LABOUR leader Sir Keir Starmer has pledged to continue the party’s battle against antisemitism.
He told the Labour Friends of Israel fringe meeting at the Labour Party Conference in Liverpool: “We will continue to root out antisemitism wherever it shows its ugly face in our party and our country.”
And, in an apparent reference to his time in predecessor Jeremy Corbyn’s shadow cabinet, Sir Keir stated: “When I took over the leadership of the Labour Party, you took the chance to give me the space to judge me on what I did and not on what I said, and you didn’t have to do that after the years that had gone before.
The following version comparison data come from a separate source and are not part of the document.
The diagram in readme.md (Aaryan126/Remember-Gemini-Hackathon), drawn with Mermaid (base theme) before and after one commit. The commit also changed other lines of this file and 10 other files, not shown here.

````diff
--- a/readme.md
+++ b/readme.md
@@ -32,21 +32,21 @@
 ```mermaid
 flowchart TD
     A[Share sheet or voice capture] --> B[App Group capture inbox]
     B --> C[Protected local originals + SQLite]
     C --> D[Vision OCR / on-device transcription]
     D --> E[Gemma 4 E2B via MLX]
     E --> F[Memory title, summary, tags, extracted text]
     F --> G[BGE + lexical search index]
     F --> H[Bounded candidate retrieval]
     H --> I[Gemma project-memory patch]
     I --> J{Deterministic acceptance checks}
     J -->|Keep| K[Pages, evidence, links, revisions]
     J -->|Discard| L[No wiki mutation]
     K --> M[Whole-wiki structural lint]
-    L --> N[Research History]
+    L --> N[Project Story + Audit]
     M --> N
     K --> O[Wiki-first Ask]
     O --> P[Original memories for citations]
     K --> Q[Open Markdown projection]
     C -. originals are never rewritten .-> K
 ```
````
“You allowed me, what I asked for, the space to demonstrate what I would do.
“We wouldn’t be here today with a changed Labour Party, a remade Labour Party facing an electorate with confidence if you hadn’t done that.
“When we go into government, and we will, you’ll be inscribed on the foundation stone as part of this story, part of this journey.”
Sir Keir had earlier told the main conference about the antisemitism which had infested the party under Corbyn.
He said: “I knew when I became leader of this party we had a big task before us. We had to root out antisemitism, and we have made progress, but I’m not complacent. We will never, ever end this work.
“We have made progress, but there is more to do.”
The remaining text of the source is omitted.